But the one good sign arising from the crisis: awareness of how serious the EU crisis is.
One year ago, many of Europe's politicians were not aware of the potential implications of the crisis and still thought of it as being a peripheral one. That is no longer the case.
“Every great integration step in Europe came on the heels of a crisis. It's always been this way, and it could also be the solution today,” German Finance Minister Wolfgang Schäuble recently said in an interview with the weekly Der Spiegel.
Brussels political analyst Emmanouilidis says political leaders are recognising the need to act and to learn lessons. Leaders have taken steps stabilise the euro and strengthen economic governance. EU nations are cooperating at an economic level like never before.
"We are becoming more and more aware that mistakes have been committed and that you have to reassess things that have been done over the past 15-18 months and say: did we do any mistakes? Do we have to change anything?”
“The year 2010 was bad and we then thought, 2011 must be better. Well, it wasn’t better. So what 2012 will bring we do not know. What we do know is that this will be a long and bumpy road, with ups and downs, positive developments and setbacks,” Emmanouilidis said.

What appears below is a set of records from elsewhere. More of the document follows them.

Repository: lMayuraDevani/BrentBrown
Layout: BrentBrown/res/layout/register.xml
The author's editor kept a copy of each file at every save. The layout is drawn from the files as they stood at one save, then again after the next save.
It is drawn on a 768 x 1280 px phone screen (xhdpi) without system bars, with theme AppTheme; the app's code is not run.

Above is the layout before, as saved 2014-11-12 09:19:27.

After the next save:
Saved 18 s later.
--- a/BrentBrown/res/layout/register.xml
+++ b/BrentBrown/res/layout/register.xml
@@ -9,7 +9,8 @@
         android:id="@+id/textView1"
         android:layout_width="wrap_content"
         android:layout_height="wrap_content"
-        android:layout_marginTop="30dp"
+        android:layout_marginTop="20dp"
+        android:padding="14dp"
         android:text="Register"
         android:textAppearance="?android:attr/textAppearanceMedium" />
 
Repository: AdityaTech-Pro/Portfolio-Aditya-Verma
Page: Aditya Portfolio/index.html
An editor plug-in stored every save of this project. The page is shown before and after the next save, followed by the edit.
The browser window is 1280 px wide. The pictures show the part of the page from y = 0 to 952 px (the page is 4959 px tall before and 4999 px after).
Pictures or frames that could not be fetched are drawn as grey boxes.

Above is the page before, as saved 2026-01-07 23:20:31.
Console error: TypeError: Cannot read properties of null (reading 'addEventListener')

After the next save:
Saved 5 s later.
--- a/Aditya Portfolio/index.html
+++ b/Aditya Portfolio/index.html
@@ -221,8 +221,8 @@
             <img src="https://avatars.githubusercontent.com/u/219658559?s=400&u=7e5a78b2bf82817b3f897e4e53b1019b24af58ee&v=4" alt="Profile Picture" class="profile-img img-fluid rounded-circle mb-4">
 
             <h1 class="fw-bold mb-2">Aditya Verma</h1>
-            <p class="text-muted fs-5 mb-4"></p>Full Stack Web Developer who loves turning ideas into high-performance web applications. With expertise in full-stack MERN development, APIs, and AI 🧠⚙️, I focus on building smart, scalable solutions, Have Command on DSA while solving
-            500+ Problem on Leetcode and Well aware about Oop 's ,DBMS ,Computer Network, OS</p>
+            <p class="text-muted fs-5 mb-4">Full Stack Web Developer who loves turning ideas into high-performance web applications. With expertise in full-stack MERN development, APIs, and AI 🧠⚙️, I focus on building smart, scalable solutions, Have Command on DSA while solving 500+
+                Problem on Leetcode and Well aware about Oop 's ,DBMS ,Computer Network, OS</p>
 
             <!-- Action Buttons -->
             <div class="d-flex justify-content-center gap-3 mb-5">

All hope is not lost for 2011.
Herman Van Rompuy, the European Council president, wrote on Facebook: "We will look back at what we achieved … it will be perceived by future historians as laying the foundations that ensured the crisis never recurred”.
Van Rompuy said that 2011 might seem like an "annus horribilis", but it would prove to be "an annus mirabilis".